“I want to gently move your wet panties to the side so I can place my socks on the radiator”
Some guy’s intro quote on Bumble
Welcome to my life. A month of online dating. It feels like a Fyre Festival anxiety dream - beauty, fantasy, possibility… stress, endlessly lowered standards, a limp cheese sandwich.
In the good moments, it’s an explosion of hope and hilarity. The messaging clicks, you have each other in stitches, your fingers can’t type fast enough for the iridescent back-and-forthing and witty ripostes. And in others, it feels like a shit job you’re not getting paid for. You put in the long, painful hours and clock off feeling hollow and ever so slightly suicidal.
Dating is Thorpe Park: queuing, impatience, nausea, thrills.
One minute you're ascending; giddy, bursting with anticipation, and then suddenly you’re upside down, feeling like you want to be sick, desperate to GET THE FUCK OFF THE APPS. But then you’re cruising, seeing the world from above, the queen of the castle with a lovely studly view, until down you whoosh into a dark tunnel where it feels like the walls are closing in.

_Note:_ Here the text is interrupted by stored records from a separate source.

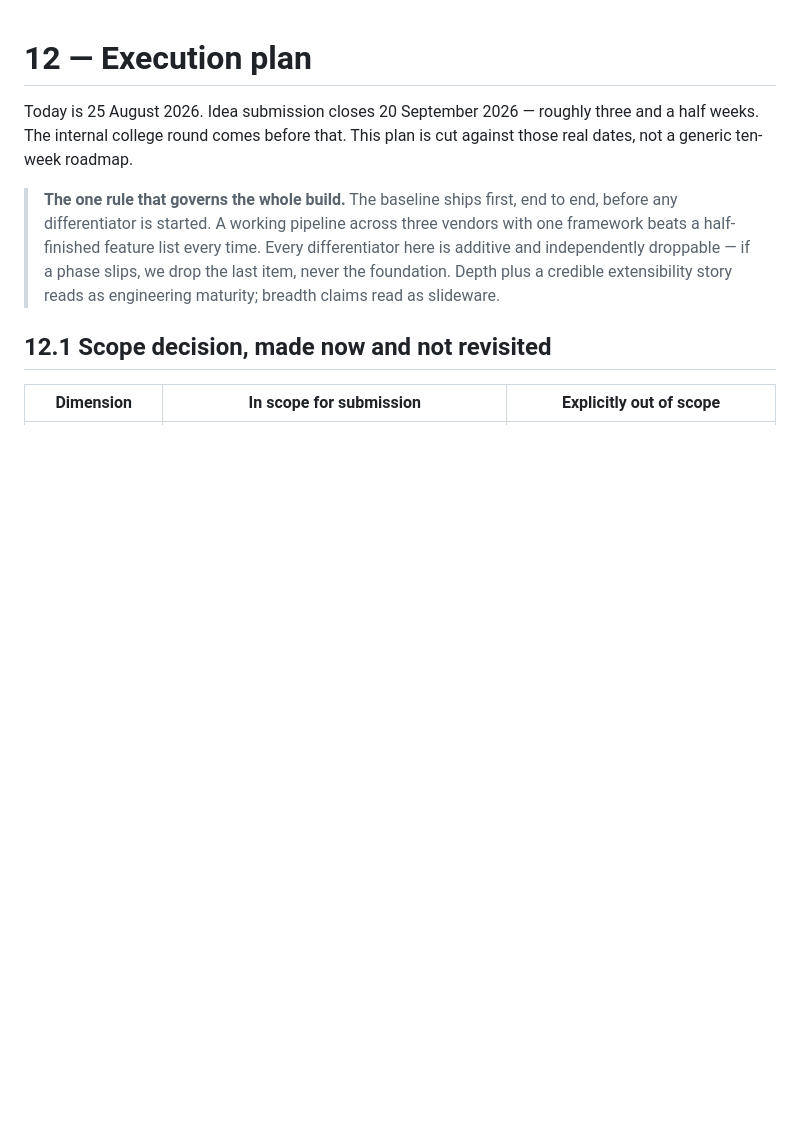
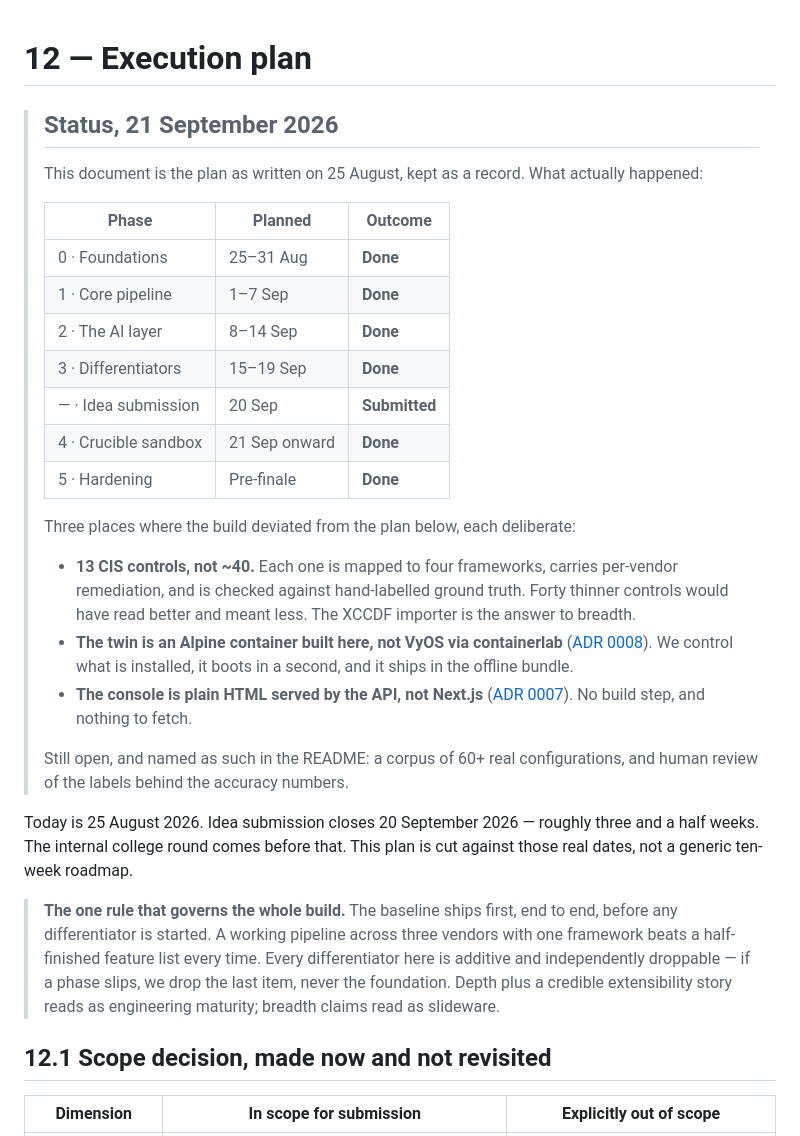
Before and after one commit to Crepco/SIH26155, a Markdown page: docs/12-execution-plan.md, the part around the change. GitHub-like rendering; blank space fills up the shorter version.

Commit message:
docs/12: what actually happened, including where we left the plan
Kept as the record it is, with a status block at the top. Three
deliberate deviations named rather than quietly absorbed: 13 deep CIS
controls instead of ~40 thin ones, an Alpine twin instead of VyOS via
containerlab, and a plain-HTML console instead of Next.js.

Co-Authored-By: Claude Opus 5 <noreply@anthropic.com>

```diff
--- a/docs/12-execution-plan.md
+++ b/docs/12-execution-plan.md
@@ -1,4 +1,32 @@
 # 12 — Execution plan
+
+> ## Status, 21 September 2026
+>
+> This document is the plan as written on 25 August, kept as a record. What actually happened:
+>
+> | Phase | Planned | Outcome |
+> |-------|---------|---------|
+> | 0 · Foundations | 25–31 Aug | **Done** |
+> | 1 · Core pipeline | 1–7 Sep | **Done** |
+> | 2 · The AI layer | 8–14 Sep | **Done** |
+> | 3 · Differentiators | 15–19 Sep | **Done** |
+> | — · Idea submission | 20 Sep | **Submitted** |
+> | 4 · Crucible sandbox | 21 Sep onward | **Done** |
+> | 5 · Hardening | Pre-finale | **Done** |
+>
+> Three places where the build deviated from the plan below, each deliberate:
+>
+> * **13 CIS controls, not ~40.** Each one is mapped to four frameworks, carries per-vendor
+>   remediation, and is checked against hand-labelled ground truth. Forty thinner controls would
+>   have read better and meant less. The XCCDF importer is the answer to breadth.
+> * **The twin is an Alpine container built here, not VyOS via containerlab**
+>   ([ADR 0008](adr/0008-alpine-twin.md)). We control what is installed, it boots in a second,
+>   and it ships in the offline bundle.
+> * **The console is plain HTML served by the API, not Next.js**
+>   ([ADR 0007](adr/0007-plain-html-console.md)). No build step, and nothing to fetch.
+>
+> Still open, and named as such in the README: a corpus of 60+ real configurations, and human
+> review of the labels behind the accuracy numbers.
 
 Today is 25 August 2026. Idea submission closes 20 September 2026 — roughly three and a half
 weeks. The internal college round comes before that. This plan is cut against those real dates,
```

And then you queue again. Because to ride the ride, you gotta queue. And as much as you hate the ride, you’re hoping it will make you pregnant and marry you. Jk. Buy you dinner and go down on you. Jk. Make you laugh and restore your faith in love. Not jk.
Keep your standards high and your expectations low.
My best friend teased me that I could fall in love with anyone. And it’s true, if I fancy someone I can always find the best in them. This, coupled with a boner for commitment and a fool’s devotion to ‘making it work at all costs’, means that I have spent years dedicated to relationships that weren’t right. I think with my heart, knuckle down and flog a dead relationship horse because LOVE because DESIRE, because PEOPLE EVOLVE, because I find it hard to let go.
But I can’t afford to do that anymore. I’m ready for the good stuff. I want a family and an equal, balanced, sustaining partnership. Natasha Lunn, in her wonderful essay The Guest, says “true love will surprise you with its quiet sturdiness. It won’t dwarf or consume you; it will make you feel bigger. It will feel heavy, not in a way that weighs on your shoulders, but in a way that makes the ground feel solid underneath your feet. It will make you look out, not in. (Be a woman that looks out, not in.)” Amen!
I keep noticing healthy, happy relationships, like beacons. I keep reading hopeful words that make me feel safe and warm and excited about a new kind of love. I have spent far too long letting myself be swayed by passion or familiarity. But now I can see a stark distinction between nurturing, nourishing relationships, and my hitherto ravenous heart; gorging on love-scraps as if they were a ten course meal.
The problem is, with 37 fast approaching, it feels like everything is at stake. Deciding you are ready to meet your equal is all well and good, but what if he’s not adequately signposted?
Dating apps are like using a metal detector to scan for sausages. How will you know if you’re hovering over a good husband?
At first I decided to make it simple. I’m looking for a best friend I fancy, so I only swiped ‘yes’ to guys that looked warm and smiley. First pitfall. Not many men smile in their photos and the only one I found that was grinning warmly in every picture, and who looked deeply sweet and lovely, messaged me back sporadically before finally asking for my number and never texting or calling. Two other men that looked really kind and reliable, blocked me after I didn’t write to them for a couple of days when I was first getting used to the sites. Dating is so fucking delicate. Fraught with landmines that could explode at any time. You’re walking merrily along and then BOUFF your self esteem's in tatters. BIFF you’re picking up scattered shards of hope from a desolate dickscape, clumsily trying to reassemble the pieces into something that makes sense.
Dating puts you in a precarious and confusing position. I don’t want anything causal, I don’t want ‘just a bit of fun’, I only want to invest time in someone who has the potential to be the person I’ll be attending to pooey nappies with (our children’s if we’re lucky and each other’s if we’re lucky enough to make it that far, but unlucky enough to suffer late life incontinence). And yet, how on earth can you know that from an app? It’s totally bizarre and deeply absurd to look at a photo of a stranger and a few facts they’ve chosen to share and decide if there is any potential for them to enter your body, your heart and be trusted with the shape of your future.
I’ve now realised that the only possible way to proceed is to just be curious. Take it ever so lightly. In general life, I am fascinated by people and their mores. But I’ve been so desperate to find something meaningful and so full of scowling disdain for the dating process, that I’d forgotten all that’s required is an interest in people. Dating feels scary but really it’s just spending time with new people and getting to experience yourself in different scenarios. If it didn’t feel like the stakes were so high, could it perhaps be… fun?